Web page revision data

▼

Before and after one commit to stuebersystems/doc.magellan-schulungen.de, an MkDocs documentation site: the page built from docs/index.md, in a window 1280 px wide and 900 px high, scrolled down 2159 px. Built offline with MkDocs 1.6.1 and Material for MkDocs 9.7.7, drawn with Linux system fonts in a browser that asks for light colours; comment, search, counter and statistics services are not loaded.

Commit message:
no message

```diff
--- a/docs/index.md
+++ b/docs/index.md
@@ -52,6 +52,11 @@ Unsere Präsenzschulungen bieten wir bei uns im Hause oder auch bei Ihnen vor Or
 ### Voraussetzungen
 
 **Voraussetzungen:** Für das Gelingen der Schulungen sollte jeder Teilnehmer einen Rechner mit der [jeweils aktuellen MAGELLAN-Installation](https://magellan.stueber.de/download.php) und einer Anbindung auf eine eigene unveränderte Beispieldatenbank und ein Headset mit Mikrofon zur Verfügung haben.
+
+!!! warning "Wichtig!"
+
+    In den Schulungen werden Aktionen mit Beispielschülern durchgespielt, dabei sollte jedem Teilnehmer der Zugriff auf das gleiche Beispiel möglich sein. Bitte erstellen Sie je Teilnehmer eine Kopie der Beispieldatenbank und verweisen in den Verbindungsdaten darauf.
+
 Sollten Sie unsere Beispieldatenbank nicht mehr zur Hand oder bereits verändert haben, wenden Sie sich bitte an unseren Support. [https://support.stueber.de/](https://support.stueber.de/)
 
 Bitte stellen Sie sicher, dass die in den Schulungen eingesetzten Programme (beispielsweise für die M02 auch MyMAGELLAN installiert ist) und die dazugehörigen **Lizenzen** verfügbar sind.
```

▲

__Directions for this task__. Count the lines of the data above where the string "oder" shows up; reply with the number only.

__Solution for this task__. 2